#### The problem:
When you find the word "MapVerticalStepL" in a line of the entries, please copy the whole line.
-------- Information given
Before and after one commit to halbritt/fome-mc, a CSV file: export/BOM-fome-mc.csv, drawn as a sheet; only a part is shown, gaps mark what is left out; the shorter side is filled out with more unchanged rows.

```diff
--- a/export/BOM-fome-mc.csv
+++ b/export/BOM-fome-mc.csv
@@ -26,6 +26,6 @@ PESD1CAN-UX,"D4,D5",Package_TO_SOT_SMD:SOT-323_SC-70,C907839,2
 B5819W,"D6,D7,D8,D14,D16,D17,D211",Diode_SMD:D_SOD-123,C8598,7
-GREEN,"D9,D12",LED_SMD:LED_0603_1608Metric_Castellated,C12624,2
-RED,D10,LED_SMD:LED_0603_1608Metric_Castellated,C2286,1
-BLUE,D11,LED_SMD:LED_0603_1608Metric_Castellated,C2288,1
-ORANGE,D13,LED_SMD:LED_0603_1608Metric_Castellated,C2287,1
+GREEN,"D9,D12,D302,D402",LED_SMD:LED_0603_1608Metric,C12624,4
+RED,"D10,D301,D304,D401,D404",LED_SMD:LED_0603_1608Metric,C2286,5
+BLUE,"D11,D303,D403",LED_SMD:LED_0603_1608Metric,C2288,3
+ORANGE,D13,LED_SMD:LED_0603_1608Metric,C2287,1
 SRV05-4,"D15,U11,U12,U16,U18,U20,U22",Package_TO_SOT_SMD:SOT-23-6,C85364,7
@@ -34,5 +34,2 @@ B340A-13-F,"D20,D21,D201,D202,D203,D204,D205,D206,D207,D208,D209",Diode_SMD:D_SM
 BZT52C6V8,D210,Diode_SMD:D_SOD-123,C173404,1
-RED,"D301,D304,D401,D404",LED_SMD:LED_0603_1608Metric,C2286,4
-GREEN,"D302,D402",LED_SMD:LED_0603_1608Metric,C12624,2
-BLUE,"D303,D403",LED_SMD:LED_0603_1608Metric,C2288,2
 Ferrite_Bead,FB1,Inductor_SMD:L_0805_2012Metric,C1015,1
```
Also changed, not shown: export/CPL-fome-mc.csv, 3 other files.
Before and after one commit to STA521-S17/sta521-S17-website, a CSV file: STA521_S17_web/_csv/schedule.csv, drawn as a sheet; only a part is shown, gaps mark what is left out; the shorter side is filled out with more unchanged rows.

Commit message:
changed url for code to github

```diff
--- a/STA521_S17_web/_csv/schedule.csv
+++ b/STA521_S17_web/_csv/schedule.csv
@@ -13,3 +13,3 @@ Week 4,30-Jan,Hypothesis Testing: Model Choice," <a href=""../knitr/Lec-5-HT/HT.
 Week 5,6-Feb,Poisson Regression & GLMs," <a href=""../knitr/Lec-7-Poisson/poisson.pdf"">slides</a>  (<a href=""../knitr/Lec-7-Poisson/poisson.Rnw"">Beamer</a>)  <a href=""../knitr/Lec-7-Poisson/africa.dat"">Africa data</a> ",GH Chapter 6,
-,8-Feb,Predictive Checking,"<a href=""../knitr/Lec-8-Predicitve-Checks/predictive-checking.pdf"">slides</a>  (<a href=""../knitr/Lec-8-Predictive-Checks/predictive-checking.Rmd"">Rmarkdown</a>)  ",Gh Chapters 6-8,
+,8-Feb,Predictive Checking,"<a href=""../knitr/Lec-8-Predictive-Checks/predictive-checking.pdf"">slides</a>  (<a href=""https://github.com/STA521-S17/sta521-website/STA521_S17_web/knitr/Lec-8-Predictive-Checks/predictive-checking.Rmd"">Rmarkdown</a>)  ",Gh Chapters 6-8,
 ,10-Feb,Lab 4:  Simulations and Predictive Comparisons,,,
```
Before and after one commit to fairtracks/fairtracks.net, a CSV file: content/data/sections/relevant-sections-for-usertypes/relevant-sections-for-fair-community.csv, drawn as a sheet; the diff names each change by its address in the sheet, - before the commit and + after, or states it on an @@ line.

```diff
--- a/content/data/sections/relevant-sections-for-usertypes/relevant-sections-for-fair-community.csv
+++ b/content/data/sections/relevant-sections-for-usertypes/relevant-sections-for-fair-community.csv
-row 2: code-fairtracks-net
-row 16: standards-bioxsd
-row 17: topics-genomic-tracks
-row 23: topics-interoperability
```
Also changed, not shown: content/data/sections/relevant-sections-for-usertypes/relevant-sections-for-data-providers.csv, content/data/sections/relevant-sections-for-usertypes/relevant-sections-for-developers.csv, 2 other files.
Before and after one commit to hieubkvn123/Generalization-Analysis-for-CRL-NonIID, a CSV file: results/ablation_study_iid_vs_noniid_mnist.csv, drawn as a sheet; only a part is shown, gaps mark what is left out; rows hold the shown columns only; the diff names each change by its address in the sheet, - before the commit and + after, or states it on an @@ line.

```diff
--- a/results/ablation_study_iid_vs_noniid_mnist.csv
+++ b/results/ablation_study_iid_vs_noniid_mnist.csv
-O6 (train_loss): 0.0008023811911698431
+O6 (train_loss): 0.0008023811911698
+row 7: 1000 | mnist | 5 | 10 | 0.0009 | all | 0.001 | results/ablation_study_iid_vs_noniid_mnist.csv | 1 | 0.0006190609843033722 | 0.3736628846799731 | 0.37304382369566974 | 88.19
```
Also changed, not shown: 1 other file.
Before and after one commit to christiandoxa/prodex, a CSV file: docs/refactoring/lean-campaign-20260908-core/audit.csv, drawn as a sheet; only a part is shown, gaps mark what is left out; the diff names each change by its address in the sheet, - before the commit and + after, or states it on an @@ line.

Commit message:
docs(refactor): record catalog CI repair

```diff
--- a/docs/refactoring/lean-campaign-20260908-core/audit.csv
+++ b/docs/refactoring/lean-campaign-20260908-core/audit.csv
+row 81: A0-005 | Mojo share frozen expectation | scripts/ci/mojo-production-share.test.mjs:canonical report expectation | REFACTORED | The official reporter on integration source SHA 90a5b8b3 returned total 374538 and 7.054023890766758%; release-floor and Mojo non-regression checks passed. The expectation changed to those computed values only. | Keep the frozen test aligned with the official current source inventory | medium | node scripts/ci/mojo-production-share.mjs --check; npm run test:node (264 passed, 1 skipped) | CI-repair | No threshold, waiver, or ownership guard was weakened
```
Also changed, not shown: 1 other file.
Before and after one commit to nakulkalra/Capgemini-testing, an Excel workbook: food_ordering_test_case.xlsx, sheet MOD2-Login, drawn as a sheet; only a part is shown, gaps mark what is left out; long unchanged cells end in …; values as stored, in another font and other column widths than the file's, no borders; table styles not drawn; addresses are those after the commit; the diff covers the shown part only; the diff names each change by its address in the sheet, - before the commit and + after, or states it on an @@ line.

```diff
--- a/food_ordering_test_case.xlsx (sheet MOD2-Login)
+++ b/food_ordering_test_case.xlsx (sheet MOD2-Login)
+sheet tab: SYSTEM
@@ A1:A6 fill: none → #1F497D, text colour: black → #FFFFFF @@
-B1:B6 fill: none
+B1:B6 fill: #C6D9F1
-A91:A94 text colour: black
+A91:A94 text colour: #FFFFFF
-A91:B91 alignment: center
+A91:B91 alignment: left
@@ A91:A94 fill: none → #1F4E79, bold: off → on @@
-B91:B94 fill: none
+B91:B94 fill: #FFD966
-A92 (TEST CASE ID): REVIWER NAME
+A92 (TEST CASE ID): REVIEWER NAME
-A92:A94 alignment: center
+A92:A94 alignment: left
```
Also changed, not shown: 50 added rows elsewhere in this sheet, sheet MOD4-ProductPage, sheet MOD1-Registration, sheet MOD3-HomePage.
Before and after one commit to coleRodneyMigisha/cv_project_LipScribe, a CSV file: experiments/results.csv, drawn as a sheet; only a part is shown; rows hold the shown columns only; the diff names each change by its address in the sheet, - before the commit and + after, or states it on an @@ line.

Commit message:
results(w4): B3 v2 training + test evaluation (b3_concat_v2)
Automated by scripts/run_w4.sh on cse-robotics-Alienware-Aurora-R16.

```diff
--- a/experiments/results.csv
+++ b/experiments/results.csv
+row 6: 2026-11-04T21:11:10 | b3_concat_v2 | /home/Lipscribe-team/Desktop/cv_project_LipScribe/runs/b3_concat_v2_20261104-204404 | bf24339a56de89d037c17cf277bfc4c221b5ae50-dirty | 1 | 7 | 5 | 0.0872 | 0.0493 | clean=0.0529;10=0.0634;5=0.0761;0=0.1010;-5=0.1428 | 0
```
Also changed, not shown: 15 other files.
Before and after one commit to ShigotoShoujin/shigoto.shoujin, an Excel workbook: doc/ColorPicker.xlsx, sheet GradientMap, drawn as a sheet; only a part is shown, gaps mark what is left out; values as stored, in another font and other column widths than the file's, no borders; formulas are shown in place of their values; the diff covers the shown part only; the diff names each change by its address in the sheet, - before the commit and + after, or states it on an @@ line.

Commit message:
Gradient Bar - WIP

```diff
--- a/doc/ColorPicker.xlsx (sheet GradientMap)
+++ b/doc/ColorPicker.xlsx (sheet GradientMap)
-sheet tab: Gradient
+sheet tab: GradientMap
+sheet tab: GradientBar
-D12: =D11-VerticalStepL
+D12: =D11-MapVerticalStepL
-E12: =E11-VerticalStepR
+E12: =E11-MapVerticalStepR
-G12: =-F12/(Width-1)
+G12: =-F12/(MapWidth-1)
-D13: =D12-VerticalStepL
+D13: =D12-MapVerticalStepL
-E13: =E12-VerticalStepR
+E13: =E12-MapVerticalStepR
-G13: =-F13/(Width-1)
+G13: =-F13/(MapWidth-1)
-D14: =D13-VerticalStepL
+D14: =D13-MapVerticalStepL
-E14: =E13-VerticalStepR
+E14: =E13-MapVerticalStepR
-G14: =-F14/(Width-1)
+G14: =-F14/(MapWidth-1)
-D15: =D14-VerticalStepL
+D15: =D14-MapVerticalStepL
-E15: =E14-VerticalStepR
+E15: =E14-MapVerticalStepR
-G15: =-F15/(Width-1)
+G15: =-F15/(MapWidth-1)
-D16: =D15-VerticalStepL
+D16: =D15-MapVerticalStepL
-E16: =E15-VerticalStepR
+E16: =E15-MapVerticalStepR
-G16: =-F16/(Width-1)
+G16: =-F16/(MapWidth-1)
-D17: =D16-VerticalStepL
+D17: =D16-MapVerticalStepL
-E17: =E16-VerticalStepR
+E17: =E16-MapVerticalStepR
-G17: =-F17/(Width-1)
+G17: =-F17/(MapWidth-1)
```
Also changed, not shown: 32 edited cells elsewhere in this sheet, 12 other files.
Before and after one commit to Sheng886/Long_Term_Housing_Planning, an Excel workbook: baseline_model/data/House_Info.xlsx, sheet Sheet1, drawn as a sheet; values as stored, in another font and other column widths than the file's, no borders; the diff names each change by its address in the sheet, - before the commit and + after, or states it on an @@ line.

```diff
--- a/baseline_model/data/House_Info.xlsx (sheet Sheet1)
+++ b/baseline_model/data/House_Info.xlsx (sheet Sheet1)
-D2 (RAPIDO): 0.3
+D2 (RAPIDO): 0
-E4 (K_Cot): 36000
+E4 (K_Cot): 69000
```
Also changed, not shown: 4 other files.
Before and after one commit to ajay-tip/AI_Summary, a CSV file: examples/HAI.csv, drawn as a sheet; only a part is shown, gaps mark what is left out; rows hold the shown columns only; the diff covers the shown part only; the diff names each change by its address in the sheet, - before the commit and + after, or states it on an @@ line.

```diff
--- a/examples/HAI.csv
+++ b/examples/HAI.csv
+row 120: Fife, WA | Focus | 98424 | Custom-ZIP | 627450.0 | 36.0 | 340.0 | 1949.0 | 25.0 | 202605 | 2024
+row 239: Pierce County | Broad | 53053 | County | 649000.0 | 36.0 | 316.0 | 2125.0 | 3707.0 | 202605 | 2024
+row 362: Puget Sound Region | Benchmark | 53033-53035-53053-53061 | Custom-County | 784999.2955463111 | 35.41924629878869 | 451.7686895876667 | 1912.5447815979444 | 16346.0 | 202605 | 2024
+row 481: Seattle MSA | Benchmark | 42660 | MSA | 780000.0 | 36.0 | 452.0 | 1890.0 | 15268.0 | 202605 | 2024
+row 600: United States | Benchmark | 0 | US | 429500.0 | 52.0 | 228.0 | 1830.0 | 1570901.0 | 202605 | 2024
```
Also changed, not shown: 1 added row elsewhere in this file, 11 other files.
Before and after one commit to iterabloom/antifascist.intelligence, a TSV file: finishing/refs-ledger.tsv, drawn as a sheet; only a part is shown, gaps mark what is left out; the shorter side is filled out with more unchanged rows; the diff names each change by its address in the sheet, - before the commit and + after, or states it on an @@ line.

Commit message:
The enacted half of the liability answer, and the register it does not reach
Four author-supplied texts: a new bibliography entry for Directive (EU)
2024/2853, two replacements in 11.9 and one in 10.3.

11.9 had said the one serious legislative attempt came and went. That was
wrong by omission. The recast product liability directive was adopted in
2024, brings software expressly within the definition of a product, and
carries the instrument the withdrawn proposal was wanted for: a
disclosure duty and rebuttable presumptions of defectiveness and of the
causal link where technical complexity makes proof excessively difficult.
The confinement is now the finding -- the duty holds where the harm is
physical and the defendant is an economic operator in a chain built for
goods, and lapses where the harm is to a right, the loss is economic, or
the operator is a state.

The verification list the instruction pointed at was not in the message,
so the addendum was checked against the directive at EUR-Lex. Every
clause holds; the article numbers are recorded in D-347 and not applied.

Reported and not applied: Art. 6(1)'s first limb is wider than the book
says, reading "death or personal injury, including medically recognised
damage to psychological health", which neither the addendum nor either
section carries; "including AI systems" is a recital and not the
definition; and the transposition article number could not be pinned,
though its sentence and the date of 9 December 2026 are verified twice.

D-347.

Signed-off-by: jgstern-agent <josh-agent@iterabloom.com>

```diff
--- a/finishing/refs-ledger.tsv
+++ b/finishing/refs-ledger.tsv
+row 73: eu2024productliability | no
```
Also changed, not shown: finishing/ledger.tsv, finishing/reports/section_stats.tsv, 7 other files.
----------------
#### Result of this exercise:
+D12: =D11-MapVerticalStepL
+D13: =D12-MapVerticalStepL
+D14: =D13-MapVerticalStepL
+D15: =D14-MapVerticalStepL
+D16: =D15-MapVerticalStepL
+D17: =D16-MapVerticalStepL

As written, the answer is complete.